AB - Objectives To identify if maternal educational attainment is a prognostic factor for gestational weight gain (GWG), and to determine the differential effects of lifestyle interventions (diet based, physical activity based or mixed approach) on GWG, stratified by educational attainment. Design Individual participant data meta-Analysis using the previously established International Weight Management in Pregnancy (i-WIP) Collaborative Group database (https://iwipgroup.wixsite.com/collaboration). Preferred Reporting Items for Systematic reviews and Meta-Analysis of Individual Participant Data Statement guidelines were followed.
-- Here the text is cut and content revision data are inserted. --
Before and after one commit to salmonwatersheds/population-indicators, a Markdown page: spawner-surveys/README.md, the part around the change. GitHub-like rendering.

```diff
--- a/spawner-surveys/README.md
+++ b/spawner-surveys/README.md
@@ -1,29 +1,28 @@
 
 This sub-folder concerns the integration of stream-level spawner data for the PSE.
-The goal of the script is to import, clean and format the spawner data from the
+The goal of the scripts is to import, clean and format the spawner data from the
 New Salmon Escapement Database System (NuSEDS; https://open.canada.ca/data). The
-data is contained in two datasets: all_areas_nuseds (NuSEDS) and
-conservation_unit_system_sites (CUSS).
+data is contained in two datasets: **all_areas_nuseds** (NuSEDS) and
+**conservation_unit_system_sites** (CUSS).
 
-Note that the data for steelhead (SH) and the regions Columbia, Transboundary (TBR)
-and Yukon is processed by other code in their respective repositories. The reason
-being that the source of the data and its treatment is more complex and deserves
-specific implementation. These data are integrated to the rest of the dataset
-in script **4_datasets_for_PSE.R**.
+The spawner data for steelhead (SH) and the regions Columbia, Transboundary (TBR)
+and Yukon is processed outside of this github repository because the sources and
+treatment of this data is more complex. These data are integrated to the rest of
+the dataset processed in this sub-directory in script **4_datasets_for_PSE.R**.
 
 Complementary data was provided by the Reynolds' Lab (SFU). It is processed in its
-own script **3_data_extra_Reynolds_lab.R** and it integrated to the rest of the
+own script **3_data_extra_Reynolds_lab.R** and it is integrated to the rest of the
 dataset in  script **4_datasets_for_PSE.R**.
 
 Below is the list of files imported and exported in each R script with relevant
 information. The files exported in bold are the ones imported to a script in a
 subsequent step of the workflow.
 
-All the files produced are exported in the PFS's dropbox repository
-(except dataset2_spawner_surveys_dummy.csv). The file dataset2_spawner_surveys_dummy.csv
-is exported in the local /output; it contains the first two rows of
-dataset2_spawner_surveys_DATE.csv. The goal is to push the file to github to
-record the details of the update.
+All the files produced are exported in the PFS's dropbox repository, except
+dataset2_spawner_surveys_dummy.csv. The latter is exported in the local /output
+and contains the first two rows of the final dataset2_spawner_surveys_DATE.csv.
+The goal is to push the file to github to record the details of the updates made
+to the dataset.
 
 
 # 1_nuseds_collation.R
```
Data sources Major electronic databases, from inception to February 2017. Eligibility criteria Randomised controlled trials on diet and physical activity-based interventions in pregnancy. Maternal educational attainment was required for inclusion and was categorised as higher education (≥tertiary) or lower education (≤secondary). Risk of bias Cochrane risk of bias tool was used. Data synthesis Principle measures of effect were OR and regression coefficient. Results Of the 36 randomised controlled trials in the i-WIP database, 21 trials and 5183 pregnant women were included. Women with lower educational attainment had an increased risk of excessive (OR 1.182; 95% CI 1.008 to 1.385, p =0.039) and inadequate weight gain (OR 1.284; 95% CI 1.045 to 1.577, p =0.017). Among women with lower education, diet basedinterventions reduced risk of excessive weight gain (OR 0.515; 95% CI 0.339 to 0.785, p = 0.002) and inadequate weight gain (OR 0.504; 95% CI 0.288 to 0.884, p=0.017), and reduced kg/week gain (B-0.055; 95% CI-0.098 to-0.012, p=0.012). Mixed interventions reduced risk of excessive weight gain for women with lower education (OR 0.735; 95% CI 0.561 to 0.963, p=0.026). Among women with high education, diet based interventions reduced risk of excessive weight gain (OR 0.609; 95% CI 0.437 to 0.849, p=0.003), and mixed interventions reduced kg/week gain (B-0.053; 95% CI-0.069 to-0.037,p<0.001). Physical activity based interventions did not impact GWG when stratified by education. Conclusions Pregnant women with lower education are at an increased risk of excessive and inadequate GWG. Diet based interventions seem the most appropriate choice for these women, and additional support through mixed interventions may also be beneficial.

KW - inequalities

KW - lifestyle interventions

KW - nutrition

KW - pregnancy

KW - socioeconomic status

UR - http://www.scopus.com/inward/record.url?scp=85070441252&partnerID=8YFLogxK

U2 - 10.1136/bmjopen-2018-025620

DO - 10.1136/bmjopen-2018-025620

M3 - Article

VL - 9

JO - BMJ Open

JF - BMJ Open

SN - 2044-6055

IS - 8

M1 - e025620

ER -